**TASK TO COMPLETE**
Read the listing and extract each line that includes the word "views".

____ AVAILABLE DATA

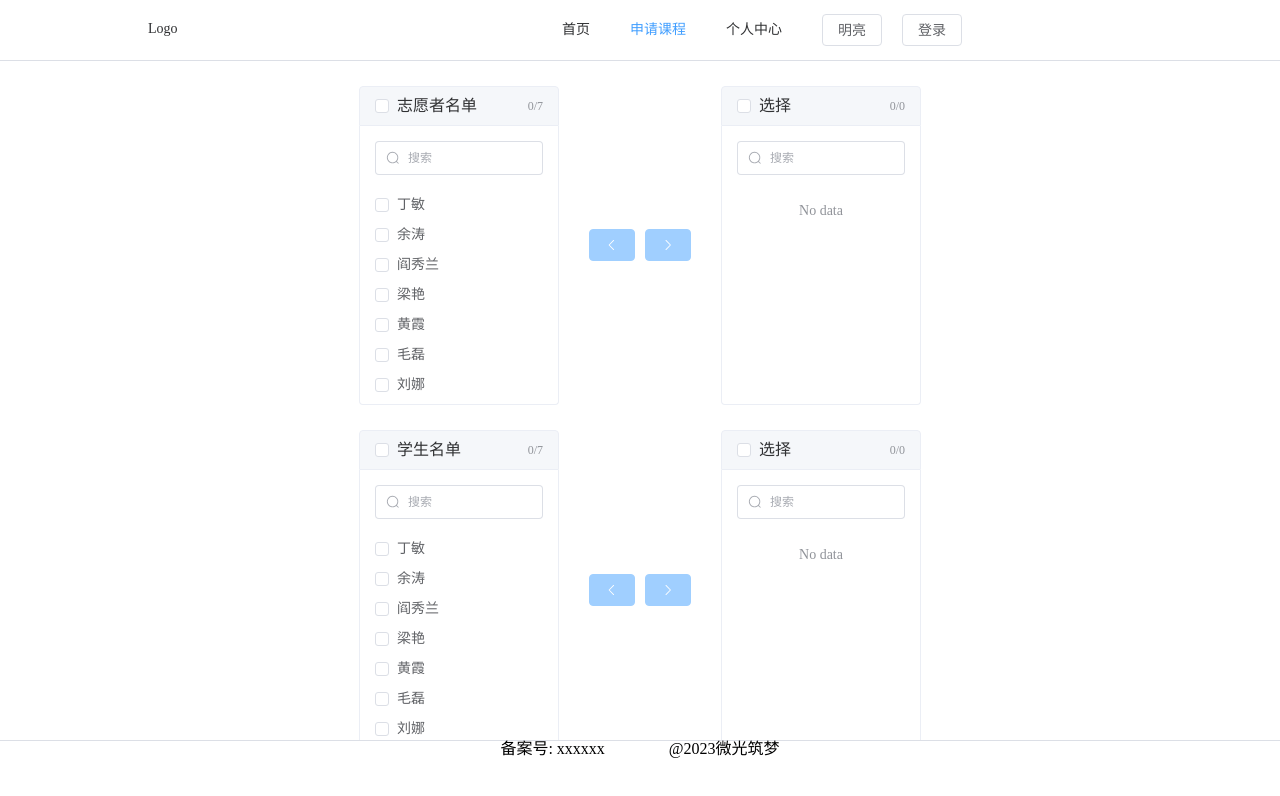
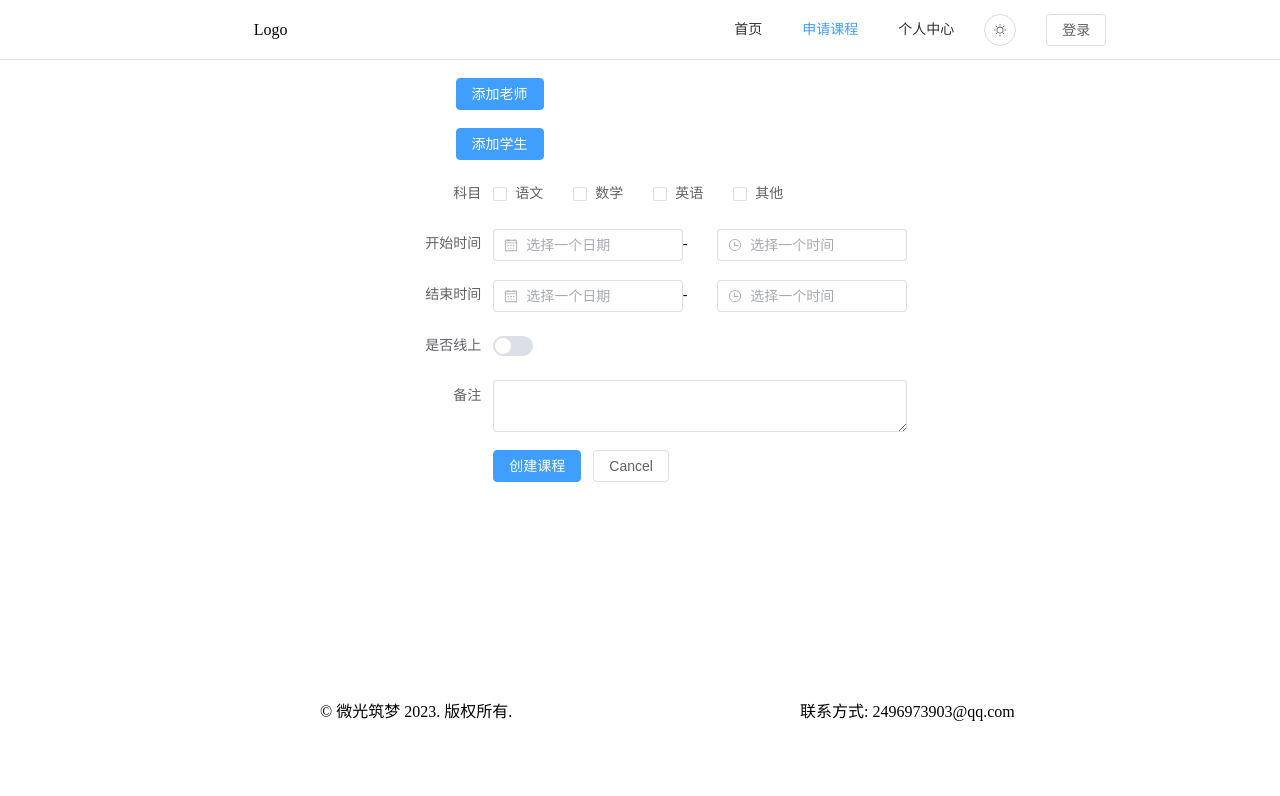
Before and after one commit to Bai-Zhi-shen/dim-light-dream-vue, a Vue app: page /course in a window 1280 px wide. Shown: the top 796 px of the page. Built offline with nearby package versions, Linux system fonts and the light colour scheme.

Commit message:
新增个人信息 选择课程-添加删除选项 完善首页 优化界面布局

```diff
--- a/index.html
+++ b/index.html
@@ -4,7 +4,7 @@
     <meta charset="UTF-8" />
     <link rel="icon" type="image/svg+xml" href="/vite.svg" />
     <meta name="viewport" content="width=device-width, initial-scale=1.0" />
-    <title>Vite + Vue + TS</title>
+    <title>微光筑梦</title>
   </head>
   <body>
     <div id="app"></div>
--- a/src/App.vue
+++ b/src/App.vue
@@ -1,19 +1,22 @@
 <template>
-  <el-container>
-    <el-header class="header">
-      <Menu @changLoginVisible="changLoginVisible" :userName="userName"></Menu>
-    </el-header>
-    <el-main class="main">
-      <router-view></router-view>
-    </el-main>
-    <el-footer class="footer">
-      <div style="text-align: center; position:relative;">
-        <span>备案号:
-          xxxxxx</span>&nbsp;&nbsp;&nbsp;&nbsp;&nbsp;&nbsp;&nbsp;&nbsp;&nbsp;&nbsp;&nbsp;&nbsp;&nbsp;&nbsp;&nbsp;&nbsp;<span>@2023微光筑梦</span>
-      </div>
-    </el-footer>
-  </el-container>
-  <Login v-if="isLoginVisible" @changLoginVisible="changLoginVisible" @refreshingLoginStatus="refreshingLoginStatus"></Login>
+  <div class="header">
+    <Menu @changLoginVisible="changLoginVisible" :user="user" ></Menu>
+  </div>
+
+  <div class="main">
+    <router-view :user="user" style="min-height:calc(100vh - 200px);"></router-view>
+
+    <el-row style="height: 100px;">
+      <el-col :span="6" :offset="6" style="display: flex;">
+        <text style="margin: auto 0;">© 微光筑梦 2023. 版权所有.</text>
+      </el-col>
+      <el-col :span="6" :offset="3" style="display: flex;">
+        <text style="margin: auto 0;">联系方式: 2496973903@qq.com</text>
+      </el-col>
+    </el-row>
+  </div>
+  <Login v-if="isLoginVisible" @changLoginVisible="changLoginVisible" @refreshingLoginStatus="refreshingLoginStatus">
+  </Login>
 </template>
 
 <script setup lang="ts">
@@ -22,8 +25,9 @@ import Login from '@/components/Login.vue'
 import { ref } from 'vue'
 import axios from 'axios'
 
+
 const isLoginVisible = ref(false)
-const userName = ref('')
+const user = ref('')
 
 const changLoginVisible = (on_off: boolean) => {
   isLoginVisible.value = on_off
@@ -44,7 +48,7 @@ const login = () => {
       .then(res => {                    //请求成功后执行函数
         if (res.data.code === 1) {
           //请求成功之后给用户名赋值
-          userName.value = res.data.data.userName
+          user.value = res.data.data
         } else {
           console.log("登录失败")
         }
@@ -60,33 +64,16 @@ login()
 
 <style scoped>
 .header {
-  height: 60px;
-  padding: 0;
   position: sticky;
   top: 0;
-  z-index: 999;
+  z-index: 10;
 }
 
 .main {
-  padding: 0;
-  position: absolute;
-  left: 0;
   top: 60px;
-  right: 0;
-  bottom: 60px;
+  height: calc(100vh - 57px);
   overflow-y: auto;
   overflow-x: hidden;
-}
-
-.footer {
-  padding: 0;
-  position: absolute;
-  left: 0;
-  right: 0;
-  bottom: 0;
-  width: 100%;
-  height: 60px;
-  border-top: solid 1px var(--el-menu-border-color);
 }
 
 .logo {
--- a/src/style.css
+++ b/src/style.css
@@ -3,46 +3,9 @@
    License: none (public domain)
 */
 
-html, body, div, span, applet, object, iframe,
-h1, h2, h3, h4, h5, h6, p, blockquote, pre,
-a, abbr, acronym, address, big, cite, code,
-del, dfn, em, img, ins, kbd, q, s, samp,
-small, strike, strong, sub, sup, tt, var,
-b, u, i, center,
-dl, dt, dd, ol, ul, li,
-fieldset, form, label, legend,
-table, caption, tbody, tfoot, thead, tr, th, td,
-article, aside, canvas, details, embed,
-figure, figcaption, footer, header, hgroup,
-menu, nav, output, ruby, section, summary,
-time, mark, audio, video {
+html, body{
 	margin: 0;
-	padding: 0;
-	border: 0;
-	font-size: 100%;
-	font: inherit;
-	vertical-align: baseline;
 }
-/* HTML5 display-role reset for older browsers */
-article, aside, details, figcaption, figure,
-footer, header, hgroup, menu, nav, section {
-	display: block;
+:root{
+   --el-menu-bg-color: #ffffff;
 }
-body {
-	line-height: 1;
-}
-ol, ul {
-	list-style: none;
-}
-blockquote, q {
-	quotes: none;
-}
-blockquote:before, blockquote:after,
-q:before, q:after {
-	content: '';
-	content: none;
-}
-table {
-	border-collapse: collapse;
-	border-spacing: 0;
-}
--- a/src/views/Course.vue
+++ b/src/views/Course.vue
@@ -1,19 +1,49 @@
 <template>
-
-  <el-row justify="center" style="margin: 2%;">
-    <el-transfer v-model="value" filterable :filter-method="filterMethod" filter-placeholder="搜索"
-      :titles="['志愿者名单', '选择']" :data="data" />
-  </el-row>
-
-  <el-row justify="center" style="margin: 2%;">
-    <el-transfer v-model="value" filterable :filter-method="filterMethod" filter-placeholder="搜索" :titles="['学生名单', '选择']"
-      :data="data" />
-  </el-row>
-
   <el-row justify="center">
     <el-col :span="10">
       <el-form :model="form" label-width="120px">
-
+        <br />
+        <el-form-item v-for="(teacher, index) in form.teachers" :key="teacher.id" :label="'老师' + (index + 1)"
+          :prop="'teacher.' + index + '.value'" :rules="{
+            required: true,
+            message: '不能为空',
+            trigger: 'blur',
+          }">
+          <el-row :gutter="20">
+            <el-col :span="20">
+              <el-input v-model="teacher.name" />
+            </el-col>
+            <el-col :span="4">
+              <el-button type="danger" :icon="Delete" circle @click.prevent="removeTeacher(teacher)"></el-button>
+            </el-col>
+          </el-row>
+        </el-form-item>
+        <el-row :gutter="20">
+          <el-col :span="4"></el-col>
+          <el-button type="primary" @click="addTeacher">添加老师</el-button>
+        </el-row>
+        <br />
+        <el-form-item v-for="(student, index) in form.students" :key="student.id" :label="'学生' + (index + 1)"
+          :prop="'student.' + index + '.value'" :rules="{
+            required: true,
+            message: '不能为空',
+            trigger: 'blur',
+          }">
+          <el-row :gutter="20">
+            <el-col :span="20">
+              <el-input v-model="student.name" />
+            </el-col>
+            <el-col :span="4">
+              <el-button type="danger" :icon="Delete" circle @click.prevent="removeStudent(student)"></el-button>
+            </el-col>
+          </el-row>
+        </el-form-item>
+        <el-row :gutter="20">
+          <el-col :span="4">
+          </el-col>
+          <el-button type="primary" @click="addStudent">添加学生</el-button>
+        </el-row>
+        <br />
         <el-form-item label="科目">
           <el-checkbox-group v-model="form.subject">
             <el-checkbox label="语文" name="type" />
@@ -67,10 +97,22 @@
 
 <script setup lang="ts">
 import { reactive } from 'vue'
-import { ref } from 'vue'
+import { Delete } from '@element-plus/icons-vue'
 
 // do not use same name with ref
-const form = reactive({
+const form = reactive<{
+  teachers: TeacherItem[]
+  students: StudentItem[]
+  subject: string[]
+  startDate: string
+  startTime: string
+  endDate: string
+  endTime: string
+  online: boolean
+  desc: string
+}>({
+  teachers: [],
+  students: [],
   subject: [],
   startDate: '',
   startTime: '',
@@ -80,39 +122,38 @@ const form = reactive({
   desc: '',
 })
 
-interface Option {
-  key: number
-  label: string
-  initial: string
+interface TeacherItem {
+  id: number
+  name: string
+}
+const removeTeacher = (item: TeacherItem) => {
+  const index = form.teachers.indexOf(item)
+  if (index !== -1) {
+    form.teachers.splice(index, 1)
+  }
+}
+const addTeacher = () => {
+  form.teachers.push({
+    id: Date.now(),
+    name: '',
+  })
 }
 
-const generateData = () => {
-  const data: Option[] = []
-  const states = [
-    '丁敏',
-    '余涛',
-    '阎秀兰',
-    '梁艳',
-    '黄霞',
-    '毛磊',
-    '刘娜 ',
-  ]
-  const initials = ['CA', 'IL', 'MD', 'TX', 'FL', 'CO', 'CT']
-  states.forEach((city, index) => {
-    data.push({
-      label: city,
-      key: index,
-      initial: initials[index],
-    })
+interface StudentItem {
+  id: number
+  name: string
+}
+const removeStudent = (item: TeacherItem) => {
+  const index = form.students.indexOf(item)
+  if (index !== -1) {
+    form.students.splice(index, 1)
+  }
+}
+const addStudent = () => {
+  form.students.push({
+    id: Date.now(),
+    name: '',
   })
-  return data
-}
-
-const data = ref<Option[]>(generateData())
-const value = ref([])
-
-const filterMethod = (query:any, item:any) => {
-  return item.initial.toLowerCase().includes(query.toLowerCase())
 }
 
 // 提交表单
--- a/src/views/Menu.vue
+++ b/src/views/Menu.vue
@@ -1,15 +1,13 @@
 <template>
-    <div style="border-bottom: solid 1px var(--el-menu-border-color); width: 100%;">
-        <div style="width: 80%; margin:0 auto;">
-            <el-menu :default-active="activeIndex" :ellipsis="false" class="el-menu-demo" mode="horizontal"
-                style="border-bottom:0px;">
+    <el-menu :default-active="activeIndex" class="el-menu-demo" mode="horizontal">
 
-                <el-menu-item index="">
+        <el-col :span="4"></el-col>
+
+        <div index="">
             Logo
-                </el-menu-item>
+        </div>
 
-                <div class="flex-grow" />
-                <div class="flex-grow" />
+        <el-col :span="8"></el-col>
 
         <router-link to="/home">
             <el-menu-item index="1">
@@ -26,29 +24,31 @@
                 个人中心
             </el-menu-item>
         </router-link>
-                <el-button @click="toggleDark()" style="margin-left: 20px;">
-                    <span class="ml-2">{{ isDark ? '暗黑' : '明亮' }}</span>
-                </el-button>
 
-                <div v-if="!userName" style="display: flex;width: 250px;margin-left: 20px;">
+        <div style="margin: 0 10px;">
+            <el-button @click="toggleDark()" :icon="Sunny" circle v-if="!isDark" />
+            <el-button @click="toggleDark()" :icon="Moon" circle v-if="isDark" />
+        </div>
+        <el-col :span="4">
+            <div v-if="!user" style="width: 200px;margin-left: 20px;">
                 <el-button @click="showLoginModal()">
                     <span class="ml-2">登录</span>
                 </el-button>
             </div>
-                <div v-if="userName" style="display: flex;width: 250px;margin-left: 20px;">
-                    <span style="display: flex;align-items: center;">欢迎您，{{ userName }}&nbsp;&nbsp;&nbsp;&nbsp;</span>
+            <div v-if="user" style="width: 200px;margin-left: 20px;">
+                <el-text class="mx-1">欢迎您，{{ user.userName }}&nbsp;&nbsp;&nbsp;&nbsp;</el-text>
                 <el-button @click="exitLogin()">
                     <span class="ml-2">退出登录</span>
                 </el-button>
             </div>
+        </el-col>
     </el-menu>
-        </div>
-    </div>
 </template>
 
 <script setup lang="ts">
 import { ref } from 'vue'
 import { useDark, useToggle } from '@vueuse/core'
+import { Sunny, Moon } from '@element-plus/icons-vue'
 
 const activeIndex = ref('1')
 
@@ -72,9 +72,9 @@ const showLoginModal = () => {
     emit('changLoginVisible', true)
 }
 
-const props = defineProps({
-    userName: String
-})
+defineProps<{
+    user?: any
+}>()
 
 const exitLogin = () => {
     localStorage.removeItem('token')
```
Also changed, not shown: src/components/Login.vue (+14 -12 lines), src/views/Home.vue (+70 -4 lines), src/views/My.vue (+32 -2 lines). Lines whose indentation alone changed are shown as unchanged.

________

**TASK RESULT**
--- a/src/views/Course.vue
+++ b/src/views/Course.vue
--- a/src/views/Menu.vue
+++ b/src/views/Menu.vue
Also changed, not shown: src/components/Login.vue (+14 -12 lines), src/views/Home.vue (+70 -4 lines), src/views/My.vue (+32 -2 lines). Lines whose indentation alone changed are shown as unchanged.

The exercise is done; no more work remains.